Wednesday, May 11, 2022

New Study Finds that Switching from Smoking to Vaping Reduces Heart Disease Risk by 34%

A new study published just days ago in the journal Circulation reported that adults who exclusively use electronic cigarettes experience a 34% reduction in their risk of heart disease. 

(See: Berlowitz JB, et al. E-cigarette use and risk of cardiovascular disease: A longitudinal analysis of the PATH study (2013-2019). Circulation 2022; DOI: 10.1161/CIRCULATIONAHA.121.057369.)

The study used a longitudinal design, following approximately 32,000 adults over a six-year period from 2013 to 2019. E-cigarette use and tobacco cigarette use were assessed periodically, as was self-reported heart disease, including a heart attack, heart failure, or stroke. The study examined the risk of incident heart disease for smokers compared to exclusive e-cigarette users, dual users, and nonsmokers, while controlling for age, sex, race/ethnicity, education, body mass index, hypertension, high cholesterol, diabetes, and family history of heart disease.

Compared to nonsmokers, smokers experienced a risk of heart disease that was 1.8 times higher and this difference was statistically significant. Compared to nonsmokers, exclusive e-cigarette users experienced a risk of heart disease that was not statistically different. Thus, the study confirmed a strong link between smoking and heart disease, but did not find any evidence of a link between vaping and heart disease.

Compared to smokers, exclusive e-cigarette users experienced a risk of heart disease that was 34% lower and this difference was statistically significant.

Importantly, the health benefits of switching to vaping were only present for exclusive e-cigarette users. Dual users of both e-cigarettes and cigarettes did not experience any decline in their risk of heart disease.

The Rest of the Story

Public health organizations should be ecstatic about the results of this research. It is ground-breaking research because it provides the first longitudinal assessment of heart disease risk that compares smokers and exclusive vapers. The finding of a 34% decline in heart disease risk among vapers is a game changer. We already knew that vaping was much safer than smoking. However, this is the first time that we have an estimate that quantifies the difference in terms of disease risk. A 34% reduction in heart disease risk is a critically important finding that has major and immediate implications for electronic cigarette policy.

Despite this great news, the American Heart Association chose not to emphasize the tremendous health benefits of quitting smoking and switching to electronic cigarettes. Instead, the American Heart Association headlines seemingly boasted about the finding that dual use had no observed health benefits.

In fact, the headline of the American Heart Association's press release about this study reads: "No health benefits among adults who used both e-cigarettes and traditional cigarettes." Moreover, the press release actually downplayed the finding that vapers experienced a 34% decline in heart disease risk. 

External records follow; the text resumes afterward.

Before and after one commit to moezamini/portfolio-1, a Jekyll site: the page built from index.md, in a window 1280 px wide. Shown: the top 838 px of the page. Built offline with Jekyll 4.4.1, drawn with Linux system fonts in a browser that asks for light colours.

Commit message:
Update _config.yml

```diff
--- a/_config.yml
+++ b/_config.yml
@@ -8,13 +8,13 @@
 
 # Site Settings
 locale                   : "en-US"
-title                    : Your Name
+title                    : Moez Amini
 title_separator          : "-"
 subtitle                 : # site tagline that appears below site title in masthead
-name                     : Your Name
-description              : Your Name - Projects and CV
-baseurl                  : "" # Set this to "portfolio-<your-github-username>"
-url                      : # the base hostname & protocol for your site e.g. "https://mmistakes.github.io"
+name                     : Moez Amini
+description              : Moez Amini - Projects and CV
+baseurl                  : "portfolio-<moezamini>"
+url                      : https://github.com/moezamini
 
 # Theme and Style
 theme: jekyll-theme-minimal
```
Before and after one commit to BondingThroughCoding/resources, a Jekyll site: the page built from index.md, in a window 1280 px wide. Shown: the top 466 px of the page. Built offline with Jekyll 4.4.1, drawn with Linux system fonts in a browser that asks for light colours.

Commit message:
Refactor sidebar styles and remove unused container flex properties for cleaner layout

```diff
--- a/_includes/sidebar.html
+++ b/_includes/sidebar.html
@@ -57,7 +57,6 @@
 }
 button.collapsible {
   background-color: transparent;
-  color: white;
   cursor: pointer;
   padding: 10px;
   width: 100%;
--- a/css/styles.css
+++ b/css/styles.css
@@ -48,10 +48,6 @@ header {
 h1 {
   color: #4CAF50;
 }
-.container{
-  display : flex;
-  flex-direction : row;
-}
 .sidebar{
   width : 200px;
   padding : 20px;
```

The American Heart Association's irresponsible reporting of the results of this study should come as no surprise, as the organization has had a strong bias against vaping for the past decade. It is almost inconceivable to me that the American Heart Association would boast about the lack of health benefits for dual users while nearly ignoring the game changing finding that switching from smoking to exclusive vaping appears to substantially reduce heart disease risk. For an organization whose mission is to reduce heart disease, their actions suggest exactly the opposite desire. The American Heart Association's continued demonization of vaping is - we now know - contributing to an increase, not a decrease, in heart disease because it is discouraging smokers from switching to vaping.

These research findings are critically important because they completely change the picture regarding the FDA's calculus in evaluating pre-market tobacco applications for e-cigarettes. In order to deny applications, the FDA has to conclude that the benefits of introducing the product will outweigh the costs of youth use of the product. This research establishes that the benefits of electronic cigarette use for smokers are immense. It is hard to imagine how this benefit could be outweighed by youth e-cigarette use, with the exception of products that have a high addiction potential, such as those which use nicotine salts or have very high nicotine levels.

At this point, the sound thing for the FDA to do is to simply approve the applications for all products that do not use nicotine salts and do not have nicotine levels above a certain level (for example, 20-24 mg). Unfortunately, it currently appears that the FDA is basically going to deny applications for all pod systems and for all flavors other than tobacco. This will decimate the e-cigarette market, lead to a potentially dangerous black market, and ultimately, increase disease rates by discouraging smokers from switching to vaping and causing many ex-smokers to return to smoking.

This study should cause the FDA to stop everything they are doing and re-assess the balance between the benefits and costs of making vaping products available to adult smokers. Rather than ban 99% of these products, which the agency seems poised to do, it should allow most of these products to remain on the market. However, I believe that the agency should also promulgate a rule that limits the sale of all tobacco and nicotine products to stores that exclusively sell these products and are only open to adults ages 21 and older. This is the best way to balance the risks and benefits of vaping.

Unfortunately, I have little doubt that the FDA will continue with its plan to eliminate 99% of the e-cigarette market. With that plan, they are also going to eliminate tens of thousands of lives.